Exercise aim — A complete answer lists every line of the material where the string "none" occurs.

Supplied data —

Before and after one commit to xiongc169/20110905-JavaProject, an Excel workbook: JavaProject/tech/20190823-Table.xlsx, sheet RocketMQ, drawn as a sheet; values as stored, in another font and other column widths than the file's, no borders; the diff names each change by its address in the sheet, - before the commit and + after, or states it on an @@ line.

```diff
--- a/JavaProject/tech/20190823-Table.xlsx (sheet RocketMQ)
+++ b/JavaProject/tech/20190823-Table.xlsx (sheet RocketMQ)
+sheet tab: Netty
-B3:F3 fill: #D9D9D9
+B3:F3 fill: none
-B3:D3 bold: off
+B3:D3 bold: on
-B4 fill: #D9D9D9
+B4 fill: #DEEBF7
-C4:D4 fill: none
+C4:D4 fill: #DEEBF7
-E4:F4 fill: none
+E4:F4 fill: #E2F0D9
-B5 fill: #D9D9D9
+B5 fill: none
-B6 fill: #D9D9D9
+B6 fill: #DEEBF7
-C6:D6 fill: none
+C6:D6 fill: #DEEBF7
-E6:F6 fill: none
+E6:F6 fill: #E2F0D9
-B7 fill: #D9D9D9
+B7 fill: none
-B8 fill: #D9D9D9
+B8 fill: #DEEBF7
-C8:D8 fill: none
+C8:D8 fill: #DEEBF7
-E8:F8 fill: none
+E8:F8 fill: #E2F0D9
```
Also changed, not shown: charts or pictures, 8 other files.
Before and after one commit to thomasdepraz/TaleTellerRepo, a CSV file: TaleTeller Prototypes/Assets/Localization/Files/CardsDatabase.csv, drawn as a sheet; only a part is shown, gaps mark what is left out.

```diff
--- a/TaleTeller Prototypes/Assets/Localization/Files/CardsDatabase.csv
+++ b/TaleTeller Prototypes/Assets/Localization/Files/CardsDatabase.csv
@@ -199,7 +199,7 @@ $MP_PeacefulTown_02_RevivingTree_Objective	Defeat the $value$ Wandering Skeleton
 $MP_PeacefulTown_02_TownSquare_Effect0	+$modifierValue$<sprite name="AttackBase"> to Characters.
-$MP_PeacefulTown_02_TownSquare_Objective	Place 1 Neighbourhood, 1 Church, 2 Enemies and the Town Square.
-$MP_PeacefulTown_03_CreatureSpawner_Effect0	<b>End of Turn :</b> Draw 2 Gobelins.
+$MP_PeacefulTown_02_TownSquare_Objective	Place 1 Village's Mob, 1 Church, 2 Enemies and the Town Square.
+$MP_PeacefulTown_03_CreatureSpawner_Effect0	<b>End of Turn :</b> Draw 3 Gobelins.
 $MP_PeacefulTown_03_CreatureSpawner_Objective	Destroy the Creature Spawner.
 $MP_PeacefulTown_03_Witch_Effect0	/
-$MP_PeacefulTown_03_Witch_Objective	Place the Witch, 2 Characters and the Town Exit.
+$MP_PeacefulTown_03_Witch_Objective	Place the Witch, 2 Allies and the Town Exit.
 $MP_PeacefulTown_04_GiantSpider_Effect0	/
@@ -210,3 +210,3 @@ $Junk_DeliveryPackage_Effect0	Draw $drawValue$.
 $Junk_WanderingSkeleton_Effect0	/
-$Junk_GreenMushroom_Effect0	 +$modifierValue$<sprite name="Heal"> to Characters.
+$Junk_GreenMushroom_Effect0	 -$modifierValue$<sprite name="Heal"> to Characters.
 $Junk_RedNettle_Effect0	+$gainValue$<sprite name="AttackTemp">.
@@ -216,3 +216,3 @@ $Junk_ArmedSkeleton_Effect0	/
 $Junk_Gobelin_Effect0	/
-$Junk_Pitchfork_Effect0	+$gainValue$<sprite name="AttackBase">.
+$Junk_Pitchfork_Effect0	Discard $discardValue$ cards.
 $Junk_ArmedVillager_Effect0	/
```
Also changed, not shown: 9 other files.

Reply —
+B3:F3 fill: none
-C4:D4 fill: none
-E4:F4 fill: none
+B5 fill: none
-C6:D6 fill: none
-E6:F6 fill: none
+B7 fill: none
-C8:D8 fill: none
-E8:F8 fill: none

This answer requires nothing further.